Each record, in full, must be restated word for word.

▸ Collected data:

◆ ◆ ◆ ◆ ◆

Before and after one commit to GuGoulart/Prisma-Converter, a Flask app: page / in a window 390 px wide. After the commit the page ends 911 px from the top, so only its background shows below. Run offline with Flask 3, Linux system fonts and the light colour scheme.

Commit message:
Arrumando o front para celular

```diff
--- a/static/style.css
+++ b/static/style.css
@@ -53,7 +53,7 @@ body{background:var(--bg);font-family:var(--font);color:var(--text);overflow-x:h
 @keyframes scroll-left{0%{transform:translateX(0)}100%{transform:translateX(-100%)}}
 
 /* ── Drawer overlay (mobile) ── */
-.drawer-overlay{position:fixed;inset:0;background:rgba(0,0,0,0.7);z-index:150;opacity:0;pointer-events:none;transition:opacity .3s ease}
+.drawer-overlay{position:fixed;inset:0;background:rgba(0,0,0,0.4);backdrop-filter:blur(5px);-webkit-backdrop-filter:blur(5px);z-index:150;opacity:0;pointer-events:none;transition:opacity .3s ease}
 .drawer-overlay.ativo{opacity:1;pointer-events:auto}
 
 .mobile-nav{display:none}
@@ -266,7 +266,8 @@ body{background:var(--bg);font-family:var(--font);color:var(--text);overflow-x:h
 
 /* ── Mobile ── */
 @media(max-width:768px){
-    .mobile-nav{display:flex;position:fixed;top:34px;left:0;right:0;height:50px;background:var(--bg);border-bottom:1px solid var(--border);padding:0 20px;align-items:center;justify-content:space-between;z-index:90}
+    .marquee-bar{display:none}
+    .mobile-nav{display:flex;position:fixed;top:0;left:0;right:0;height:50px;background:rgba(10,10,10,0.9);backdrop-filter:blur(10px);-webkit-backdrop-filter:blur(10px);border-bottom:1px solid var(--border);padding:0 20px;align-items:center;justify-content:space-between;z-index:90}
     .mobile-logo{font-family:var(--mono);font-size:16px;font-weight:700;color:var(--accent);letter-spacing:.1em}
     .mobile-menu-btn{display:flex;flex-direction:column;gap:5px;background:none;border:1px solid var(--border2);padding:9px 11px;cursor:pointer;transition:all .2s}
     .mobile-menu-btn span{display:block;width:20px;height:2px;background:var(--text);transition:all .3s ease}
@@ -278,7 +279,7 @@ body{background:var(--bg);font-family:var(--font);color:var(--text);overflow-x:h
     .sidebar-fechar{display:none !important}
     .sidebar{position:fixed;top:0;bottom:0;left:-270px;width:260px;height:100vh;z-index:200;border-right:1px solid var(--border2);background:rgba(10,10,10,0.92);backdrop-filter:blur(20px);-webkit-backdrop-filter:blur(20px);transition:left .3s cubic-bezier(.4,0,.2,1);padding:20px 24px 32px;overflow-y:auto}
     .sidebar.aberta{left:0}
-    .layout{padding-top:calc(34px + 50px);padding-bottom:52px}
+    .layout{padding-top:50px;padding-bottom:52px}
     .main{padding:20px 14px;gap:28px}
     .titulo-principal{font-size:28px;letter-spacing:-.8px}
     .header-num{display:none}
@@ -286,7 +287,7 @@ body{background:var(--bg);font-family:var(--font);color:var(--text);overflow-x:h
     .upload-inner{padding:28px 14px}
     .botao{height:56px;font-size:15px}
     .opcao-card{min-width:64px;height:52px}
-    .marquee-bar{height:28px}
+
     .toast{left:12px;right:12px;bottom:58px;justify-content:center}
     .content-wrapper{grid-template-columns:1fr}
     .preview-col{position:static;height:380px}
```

◆ ◆ ◆ ◆ ◆

▸ ANSWER BOX:
Before and after one commit to GuGoulart/Prisma-Converter, a Flask app: page / in a window 390 px wide. After the commit the page ends 911 px from the top, so only its background shows below. Run offline with Flask 3, Linux system fonts and the light colour scheme.

Commit message:
Arrumando o front para celular

```diff
--- a/static/style.css
+++ b/static/style.css
@@ -53,7 +53,7 @@ body{background:var(--bg);font-family:var(--font);color:var(--text);overflow-x:h
 @keyframes scroll-left{0%{transform:translateX(0)}100%{transform:translateX(-100%)}}
 
 /* ── Drawer overlay (mobile) ── */
-.drawer-overlay{position:fixed;inset:0;background:rgba(0,0,0,0.7);z-index:150;opacity:0;pointer-events:none;transition:opacity .3s ease}
+.drawer-overlay{position:fixed;inset:0;background:rgba(0,0,0,0.4);backdrop-filter:blur(5px);-webkit-backdrop-filter:blur(5px);z-index:150;opacity:0;pointer-events:none;transition:opacity .3s ease}
 .drawer-overlay.ativo{opacity:1;pointer-events:auto}
 
 .mobile-nav{display:none}
@@ -266,7 +266,8 @@ body{background:var(--bg);font-family:var(--font);color:var(--text);overflow-x:h
 
 /* ── Mobile ── */
 @media(max-width:768px){
-    .mobile-nav{display:flex;position:fixed;top:34px;left:0;right:0;height:50px;background:var(--bg);border-bottom:1px solid var(--border);padding:0 20px;align-items:center;justify-content:space-between;z-index:90}
+    .marquee-bar{display:none}
+    .mobile-nav{display:flex;position:fixed;top:0;left:0;right:0;height:50px;background:rgba(10,10,10,0.9);backdrop-filter:blur(10px);-webkit-backdrop-filter:blur(10px);border-bottom:1px solid var(--border);padding:0 20px;align-items:center;justify-content:space-between;z-index:90}
     .mobile-logo{font-family:var(--mono);font-size:16px;font-weight:700;color:var(--accent);letter-spacing:.1em}
     .mobile-menu-btn{display:flex;flex-direction:column;gap:5px;background:none;border:1px solid var(--border2);padding:9px 11px;cursor:pointer;transition:all .2s}
     .mobile-menu-btn span{display:block;width:20px;height:2px;background:var(--text);transition:all .3s ease}
@@ -278,7 +279,7 @@ body{background:var(--bg);font-family:var(--font);color:var(--text);overflow-x:h
     .sidebar-fechar{display:none !important}
     .sidebar{position:fixed;top:0;bottom:0;left:-270px;width:260px;height:100vh;z-index:200;border-right:1px solid var(--border2);background:rgba(10,10,10,0.92);backdrop-filter:blur(20px);-webkit-backdrop-filter:blur(20px);transition:left .3s cubic-bezier(.4,0,.2,1);padding:20px 24px 32px;overflow-y:auto}
     .sidebar.aberta{left:0}
-    .layout{padding-top:calc(34px + 50px);padding-bottom:52px}
+    .layout{padding-top:50px;padding-bottom:52px}
     .main{padding:20px 14px;gap:28px}
     .titulo-principal{font-size:28px;letter-spacing:-.8px}
     .header-num{display:none}
@@ -286,7 +287,7 @@ body{background:var(--bg);font-family:var(--font);color:var(--text);overflow-x:h
     .upload-inner{padding:28px 14px}
     .botao{height:56px;font-size:15px}
     .opcao-card{min-width:64px;height:52px}
-    .marquee-bar{height:28px}
+
     .toast{left:12px;right:12px;bottom:58px;justify-content:center}
     .content-wrapper{grid-template-columns:1fr}
     .preview-col{position:static;height:380px}
```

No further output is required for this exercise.